**Work item**
When you repeat the records, keep every word exact and drop each picture.

[Web interface edit records]
^^^^^^^^

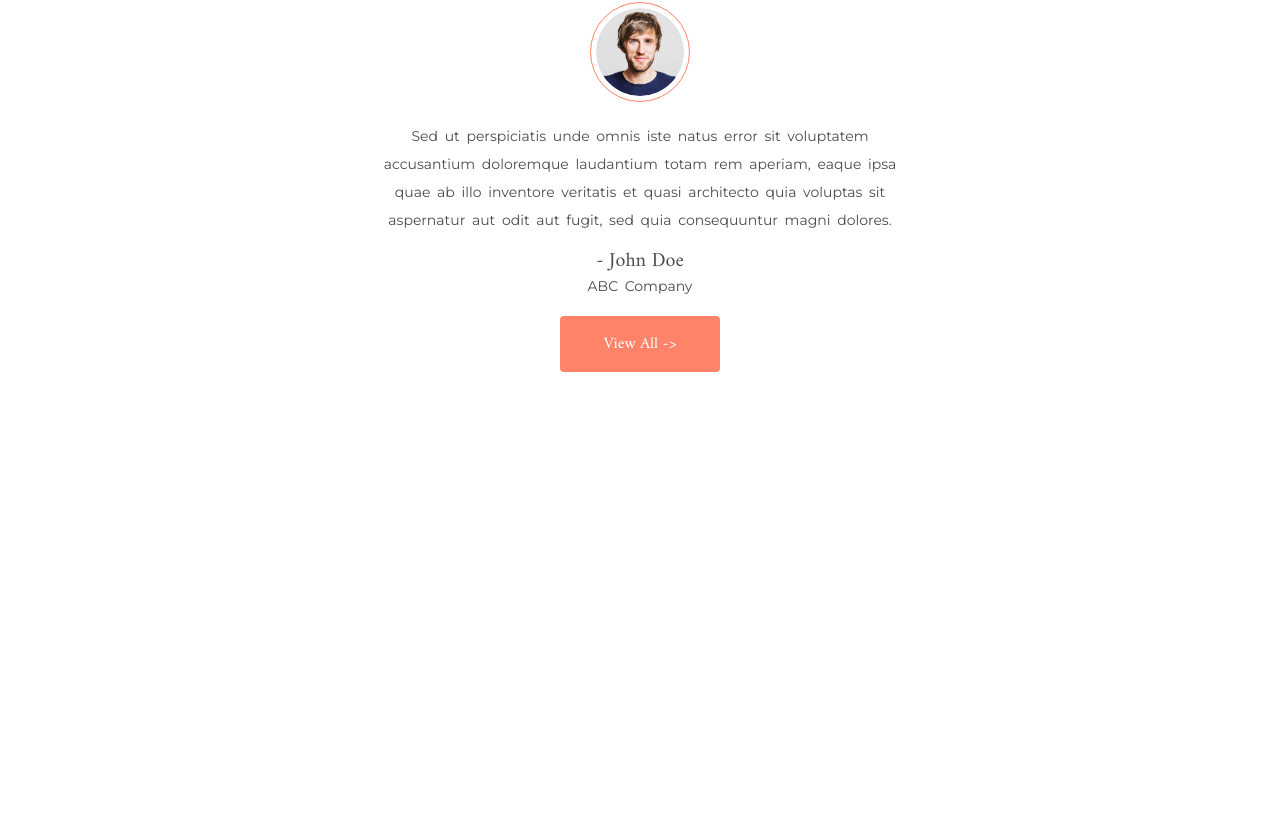
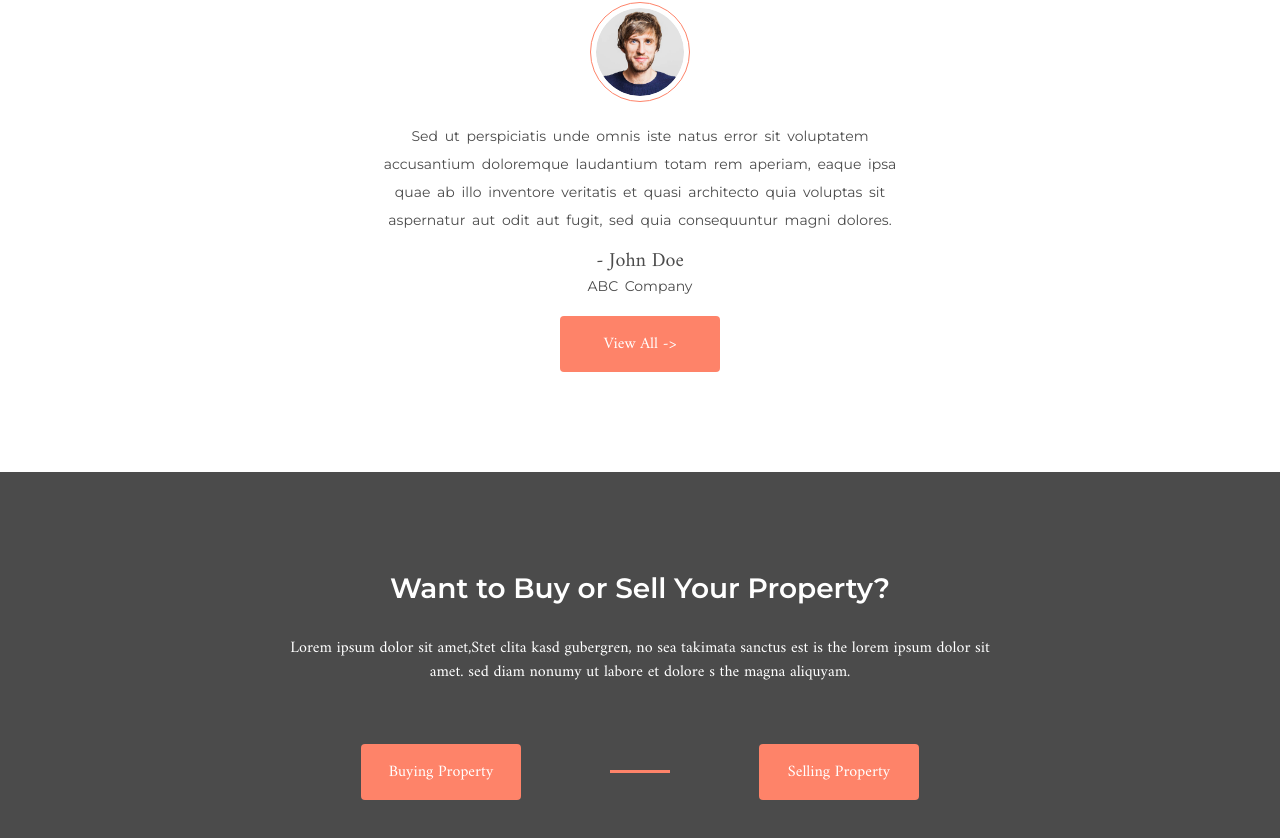
Before and after one commit to atmajayadw/lp-003, a React (Create React App) app: page / in a window 1280 px wide. Shown: the part 3753-4591 px from the top of the page. Before the commit the page ends 4225 px from the top, so only its background shows below. Built offline with nearby package versions, Linux system fonts and the light colour scheme.

Commit message:
Create offers

```diff
--- /dev/null
+++ b/src/component/Offers.js
@@ -0,0 +1,35 @@
+import React, { Component } from 'react'
+
+export default class Offers extends Component {
+    render() {
+        return (
+            <>
+                <section id="offers">
+                    <div className="container offers">
+                        <div className="row">
+                            <div className="col-md-8 offset-md-2">
+                                <div className="title">
+                                    <h3>Want to Buy or Sell Your Property? </h3>
+                                </div>
+                                <div className="caption">
+                                    <p>
+                                        Lorem ipsum dolor sit amet,Stet clita kasd gubergren, no sea takimata sanctus est is the lorem ipsum dolor sit amet. sed diam nonumy  ut labore et dolore s the magna aliquyam. </p>
+                                </div>
+                                <div className="buttons">
+                                    <div className="btn">
+                                        Buying Property
+                                    </div>
+                                    <hr />
+                                    <div className="btn">
+                                        Selling Property
+                                    </div>
+                                </div>
+                            </div>
+                        </div>
+
+                    </div>
+                </section>
+            </>
+        )
+    }
+}
--- a/src/css/main.css
+++ b/src/css/main.css
@@ -1,4 +1,4 @@
-@import url("https://fonts.googleapis.com/css2?family=Montserrat:wght@200;400&display=swap");
+@import url("https://fonts.googleapis.com/css2?family=Montserrat:wght@200;400;600&display=swap");
 @import url("https://fonts.googleapis.com/css2?family=Amiri:wght@400;700&display=swap");
 body {
   font-family: "Amiri", serif;
@@ -573,4 +573,43 @@ body {
   margin: 0px auto;
 }
 
+#offers {
+  padding: 100px 0;
+  background-color: #4B4B4B;
+}
+#offers .offers .title {
+  margin-bottom: 30px;
+}
+#offers .offers .title h3 {
+  text-align: center;
+  font-family: "Montserrat", serif;
+  font-weight: 600;
+  color: white;
+}
+#offers .offers .caption {
+  margin-bottom: 30px;
+  text-align: center;
+  font-family: "Amiri", serif;
+  color: white;
+}
+#offers .offers .buttons {
+  display: flex;
+  justify-content: space-around;
+  align-items: center;
+  margin-top: 60px;
+}
+#offers .offers .buttons .btn {
+  background-color: #FE8369;
+  padding: 15px;
+  color: white;
+  width: 160px;
+  margin: 0px auto;
+}
+#offers .offers .buttons hr {
+  height: 3px;
+  width: 60px;
+  color: #FE8369;
+  opacity: 1;
+}
+
 /*# sourceMappingURL=main.css.map */
--- a/src/pages/Home.js
+++ b/src/pages/Home.js
@@ -7,7 +7,7 @@ import Welcome from '../component/Welcome.js'
 import Featured from '../component/Featured.js'
 import Benefits from '../component/Benefits.js'
 import Testimonials from '../component/Testimonials';
-
+import Offers from '../component/Offers';
 
 
 export default class Home extends Component {
@@ -20,6 +20,7 @@ export default class Home extends Component {
                 <Featured />
                 <Benefits />
                 <Testimonials />
+                <Offers />
             </>
         )
     }
--- /dev/null
+++ b/src/sass/_offers.scss
@@ -0,0 +1,52 @@
+@use 'setup';
+
+#offers {
+    padding: 100px 0;
+    background-color: setup.$tertiaryColor;
+
+    .offers {
+        .title {
+            margin-bottom: 30px;
+
+            h3 {
+
+                text-align: center;
+                font-family: setup.$font-content;
+                font-weight: 600;
+                color: white;
+            }
+        }
+
+        .caption {
+            margin-bottom: 30px;
+            text-align: center;
+            font-family: setup.$font-title;
+            color: white;
+        }
+
+        .buttons {
+            display: flex;
+            justify-content: space-around;
+            align-items: center;
+            margin-top: 60px;
+
+
+            .btn {
+                background-color: setup.$primaryColor;
+                padding: 15px;
+                color: white;
+                width: 160px;
+                margin: 0px auto;
+            }
+
+            hr {
+                height: 3px;
+                width: 60px;
+                color: setup.$primaryColor;
+                opacity: 1;
+            }
+        }
+
+    }
+
+}
--- a/src/sass/_setup.scss
+++ b/src/sass/_setup.scss
@@ -1,5 +1,5 @@
 // Font
-@import url('https://fonts.googleapis.com/css2?family=Montserrat:wght@200;400&display=swap');
+@import url('https://fonts.googleapis.com/css2?family=Montserrat:wght@200;400;600&display=swap');
 @import url('https://fonts.googleapis.com/css2?family=Amiri:wght@400;700&display=swap');
 $font-title: 'Amiri',
 serif;
--- a/src/sass/main.scss
+++ b/src/sass/main.scss
@@ -4,3 +4,4 @@
 @use 'featured';
 @use 'benefits';
 @use 'testimonials';
+@use 'offers';
```
Also changed, not shown: 1 other file (tests, documents, lock files or other folders).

^^^^^^^^

**Answer for the task**
Before and after one commit to atmajayadw/lp-003, a React (Create React App) app: page / in a window 1280 px wide. Shown: the part 3753-4591 px from the top of the page. Before the commit the page ends 4225 px from the top, so only its background shows below. Built offline with nearby package versions, Linux system fonts and the light colour scheme.

Commit message:
Create offers

```diff
--- /dev/null
+++ b/src/component/Offers.js
@@ -0,0 +1,35 @@
+import React, { Component } from 'react'
+
+export default class Offers extends Component {
+    render() {
+        return (
+            <>
+                <section id="offers">
+                    <div className="container offers">
+                        <div className="row">
+                            <div className="col-md-8 offset-md-2">
+                                <div className="title">
+                                    <h3>Want to Buy or Sell Your Property? </h3>
+                                </div>
+                                <div className="caption">
+                                    <p>
+                                        Lorem ipsum dolor sit amet,Stet clita kasd gubergren, no sea takimata sanctus est is the lorem ipsum dolor sit amet. sed diam nonumy  ut labore et dolore s the magna aliquyam. </p>
+                                </div>
+                                <div className="buttons">
+                                    <div className="btn">
+                                        Buying Property
+                                    </div>
+                                    <hr />
+                                    <div className="btn">
+                                        Selling Property
+                                    </div>
+                                </div>
+                            </div>
+                        </div>
+
+                    </div>
+                </section>
+            </>
+        )
+    }
+}
--- a/src/css/main.css
+++ b/src/css/main.css
@@ -1,4 +1,4 @@
-@import url("https://fonts.googleapis.com/css2?family=Montserrat:wght@200;400&display=swap");
+@import url("https://fonts.googleapis.com/css2?family=Montserrat:wght@200;400;600&display=swap");
 @import url("https://fonts.googleapis.com/css2?family=Amiri:wght@400;700&display=swap");
 body {
   font-family: "Amiri", serif;
@@ -573,4 +573,43 @@ body {
   margin: 0px auto;
 }
 
+#offers {
+  padding: 100px 0;
+  background-color: #4B4B4B;
+}
+#offers .offers .title {
+  margin-bottom: 30px;
+}
+#offers .offers .title h3 {
+  text-align: center;
+  font-family: "Montserrat", serif;
+  font-weight: 600;
+  color: white;
+}
+#offers .offers .caption {
+  margin-bottom: 30px;
+  text-align: center;
+  font-family: "Amiri", serif;
+  color: white;
+}
+#offers .offers .buttons {
+  display: flex;
+  justify-content: space-around;
+  align-items: center;
+  margin-top: 60px;
+}
+#offers .offers .buttons .btn {
+  background-color: #FE8369;
+  padding: 15px;
+  color: white;
+  width: 160px;
+  margin: 0px auto;
+}
+#offers .offers .buttons hr {
+  height: 3px;
+  width: 60px;
+  color: #FE8369;
+  opacity: 1;
+}
+
 /*# sourceMappingURL=main.css.map */
--- a/src/pages/Home.js
+++ b/src/pages/Home.js
@@ -7,7 +7,7 @@ import Welcome from '../component/Welcome.js'
 import Featured from '../component/Featured.js'
 import Benefits from '../component/Benefits.js'
 import Testimonials from '../component/Testimonials';
-
+import Offers from '../component/Offers';
 
 
 export default class Home extends Component {
@@ -20,6 +20,7 @@ export default class Home extends Component {
                 <Featured />
                 <Benefits />
                 <Testimonials />
+                <Offers />
             </>
         )
     }
--- /dev/null
+++ b/src/sass/_offers.scss
@@ -0,0 +1,52 @@
+@use 'setup';
+
+#offers {
+    padding: 100px 0;
+    background-color: setup.$tertiaryColor;
+
+    .offers {
+        .title {
+            margin-bottom: 30px;
+
+            h3 {
+
+                text-align: center;
+                font-family: setup.$font-content;
+                font-weight: 600;
+                color: white;
+            }
+        }
+
+        .caption {
+            margin-bottom: 30px;
+            text-align: center;
+            font-family: setup.$font-title;
+            color: white;
+        }
+
+        .buttons {
+            display: flex;
+            justify-content: space-around;
+            align-items: center;
+            margin-top: 60px;
+
+
+            .btn {
+                background-color: setup.$primaryColor;
+                padding: 15px;
+                color: white;
+                width: 160px;
+                margin: 0px auto;
+            }
+
+            hr {
+                height: 3px;
+                width: 60px;
+                color: setup.$primaryColor;
+                opacity: 1;
+            }
+        }
+
+    }
+
+}
--- a/src/sass/_setup.scss
+++ b/src/sass/_setup.scss
@@ -1,5 +1,5 @@
 // Font
-@import url('https://fonts.googleapis.com/css2?family=Montserrat:wght@200;400&display=swap');
+@import url('https://fonts.googleapis.com/css2?family=Montserrat:wght@200;400;600&display=swap');
 @import url('https://fonts.googleapis.com/css2?family=Amiri:wght@400;700&display=swap');
 $font-title: 'Amiri',
 serif;
--- a/src/sass/main.scss
+++ b/src/sass/main.scss
@@ -4,3 +4,4 @@
 @use 'featured';
 @use 'benefits';
 @use 'testimonials';
+@use 'offers';
```
Also changed, not shown: 1 other file (tests, documents, lock files or other folders).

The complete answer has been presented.